11th to 17th July
On Thursday14th I was walking through the Royal Melbourne Botanic Gardens and these very late autumn leaves caught my eye. The day was very bright and sunny. However, the air was quite cool. These gardens are one of the great treasures of our capital city and were landscaped in the English style in the late 1800's. They are sufficiently large that I seem to notice something different every time I go into them. 
 The same tree close up and looking further to the left.
I was also struck how much more wintery Melbourne looks than home. I realised it is because of the large number of northern hemisphere trees planted there. Most of which are completely bare of leaves. This is not the case with the indigenous trees which predominate in the coastal landscape.

Although I have reduced my work to three days a week I still find I am quite busy. People who retire often say they don't know how they previously had time to go to work. This is a little bit worrying. I find it hard to imagine being busier.

I attended a class with  my teacher Mrs Elizabeth Angell on Wednesday. The subject for the class, as indicated in this weeks title, was an arrangement using dried leaves. After thinking about the exercise I remembered I had some dried aspidistra leaves.

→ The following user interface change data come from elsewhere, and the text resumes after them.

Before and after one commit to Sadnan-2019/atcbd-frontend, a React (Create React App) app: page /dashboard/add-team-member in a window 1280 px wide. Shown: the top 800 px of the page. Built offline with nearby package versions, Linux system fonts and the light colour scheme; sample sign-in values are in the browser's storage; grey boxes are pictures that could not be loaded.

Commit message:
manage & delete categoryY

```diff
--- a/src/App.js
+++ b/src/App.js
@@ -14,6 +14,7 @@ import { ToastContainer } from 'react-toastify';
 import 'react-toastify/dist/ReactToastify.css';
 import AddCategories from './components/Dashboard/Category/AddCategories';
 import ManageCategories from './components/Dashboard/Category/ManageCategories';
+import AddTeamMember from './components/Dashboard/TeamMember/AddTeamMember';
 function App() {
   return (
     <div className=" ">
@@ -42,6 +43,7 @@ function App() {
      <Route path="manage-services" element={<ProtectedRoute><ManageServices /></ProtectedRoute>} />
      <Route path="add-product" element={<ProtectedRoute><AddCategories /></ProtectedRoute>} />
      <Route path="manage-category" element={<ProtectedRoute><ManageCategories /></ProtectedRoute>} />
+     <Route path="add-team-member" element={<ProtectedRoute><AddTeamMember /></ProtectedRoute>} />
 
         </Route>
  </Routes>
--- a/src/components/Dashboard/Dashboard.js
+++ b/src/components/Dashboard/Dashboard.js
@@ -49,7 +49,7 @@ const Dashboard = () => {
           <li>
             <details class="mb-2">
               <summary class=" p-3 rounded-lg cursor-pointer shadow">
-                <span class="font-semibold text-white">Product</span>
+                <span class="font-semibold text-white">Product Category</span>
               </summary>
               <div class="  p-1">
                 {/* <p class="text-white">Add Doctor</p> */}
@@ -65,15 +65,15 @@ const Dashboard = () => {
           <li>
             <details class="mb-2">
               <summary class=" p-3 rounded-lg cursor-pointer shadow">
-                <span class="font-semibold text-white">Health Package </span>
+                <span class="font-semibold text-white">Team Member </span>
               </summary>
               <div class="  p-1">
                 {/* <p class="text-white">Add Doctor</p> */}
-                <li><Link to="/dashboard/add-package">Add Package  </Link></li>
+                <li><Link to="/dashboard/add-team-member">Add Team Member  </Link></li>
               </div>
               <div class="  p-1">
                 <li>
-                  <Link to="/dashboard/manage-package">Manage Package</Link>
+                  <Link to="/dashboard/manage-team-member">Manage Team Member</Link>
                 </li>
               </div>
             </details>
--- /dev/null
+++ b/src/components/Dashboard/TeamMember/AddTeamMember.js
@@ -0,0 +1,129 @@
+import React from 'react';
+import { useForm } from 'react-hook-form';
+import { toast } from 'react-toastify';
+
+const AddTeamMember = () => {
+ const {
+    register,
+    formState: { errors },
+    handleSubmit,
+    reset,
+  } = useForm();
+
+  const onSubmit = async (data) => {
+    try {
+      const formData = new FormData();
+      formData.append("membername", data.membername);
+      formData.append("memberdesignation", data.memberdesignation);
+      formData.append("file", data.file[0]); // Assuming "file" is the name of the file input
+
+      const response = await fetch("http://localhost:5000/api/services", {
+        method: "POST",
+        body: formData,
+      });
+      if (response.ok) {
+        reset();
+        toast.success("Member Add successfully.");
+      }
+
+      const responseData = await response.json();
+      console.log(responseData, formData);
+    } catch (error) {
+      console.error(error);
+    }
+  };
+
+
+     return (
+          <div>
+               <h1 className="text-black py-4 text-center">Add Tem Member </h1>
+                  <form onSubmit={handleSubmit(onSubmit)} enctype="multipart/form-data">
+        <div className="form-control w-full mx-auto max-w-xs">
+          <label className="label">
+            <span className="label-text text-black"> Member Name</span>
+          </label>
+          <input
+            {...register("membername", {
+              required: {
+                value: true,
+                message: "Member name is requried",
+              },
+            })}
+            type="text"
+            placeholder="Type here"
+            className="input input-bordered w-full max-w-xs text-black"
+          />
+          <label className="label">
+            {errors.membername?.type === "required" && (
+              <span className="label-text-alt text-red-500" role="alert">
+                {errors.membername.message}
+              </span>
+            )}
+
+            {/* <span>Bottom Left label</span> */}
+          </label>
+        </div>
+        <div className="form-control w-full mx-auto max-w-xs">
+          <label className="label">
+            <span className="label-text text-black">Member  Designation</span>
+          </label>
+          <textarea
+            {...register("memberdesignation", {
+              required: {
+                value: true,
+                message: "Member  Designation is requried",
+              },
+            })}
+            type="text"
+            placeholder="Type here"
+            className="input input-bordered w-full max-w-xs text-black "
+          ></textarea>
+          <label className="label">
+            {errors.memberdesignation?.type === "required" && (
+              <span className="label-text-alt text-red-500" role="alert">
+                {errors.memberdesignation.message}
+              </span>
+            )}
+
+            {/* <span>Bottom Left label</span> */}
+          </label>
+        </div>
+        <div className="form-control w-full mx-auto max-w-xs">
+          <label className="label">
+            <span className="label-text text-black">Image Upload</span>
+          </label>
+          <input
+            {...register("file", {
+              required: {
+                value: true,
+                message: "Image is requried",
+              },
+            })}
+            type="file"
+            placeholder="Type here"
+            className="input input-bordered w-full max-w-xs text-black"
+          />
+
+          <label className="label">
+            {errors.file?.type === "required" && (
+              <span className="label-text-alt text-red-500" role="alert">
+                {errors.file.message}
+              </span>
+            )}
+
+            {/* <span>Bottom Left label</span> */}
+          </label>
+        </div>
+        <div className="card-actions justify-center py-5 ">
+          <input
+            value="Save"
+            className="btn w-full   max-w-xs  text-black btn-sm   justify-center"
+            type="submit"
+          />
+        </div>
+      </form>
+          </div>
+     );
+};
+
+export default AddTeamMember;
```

I thought I could thread them through two frame-works I had made by wiring some short sticks together to create an irregular geometric form. These frames I had painted red. I thought it would also be interesting to use three small mug shaped vases. 

This was my first interpretation of the exercise. 

As you can see I left the red frame-works at home! Thank goodness Sogetsu encourages us to improvise. Remember the Iemoto says ikebana can be done by anyone, anywhere, at anytime, with anything.

After the class I re-worked the leaves in this larger rectangular vase, adding one fresh leaf for contrast. 

I was not particularly satisfied with this so I tried again. 
This interpretation pleased me more. If I have an opportunity next week I will try to create my original intention.

Greetings from Christopher

1 comment:

  1. Christopher,

    I love final interpretation on the last arrangement. The clear separation of the older material from the fresh is more striking. Just the hint of the green reminds us of Spring's promise.

    Hope you and Laurie are enjoying being back home.

    Best regards, Michael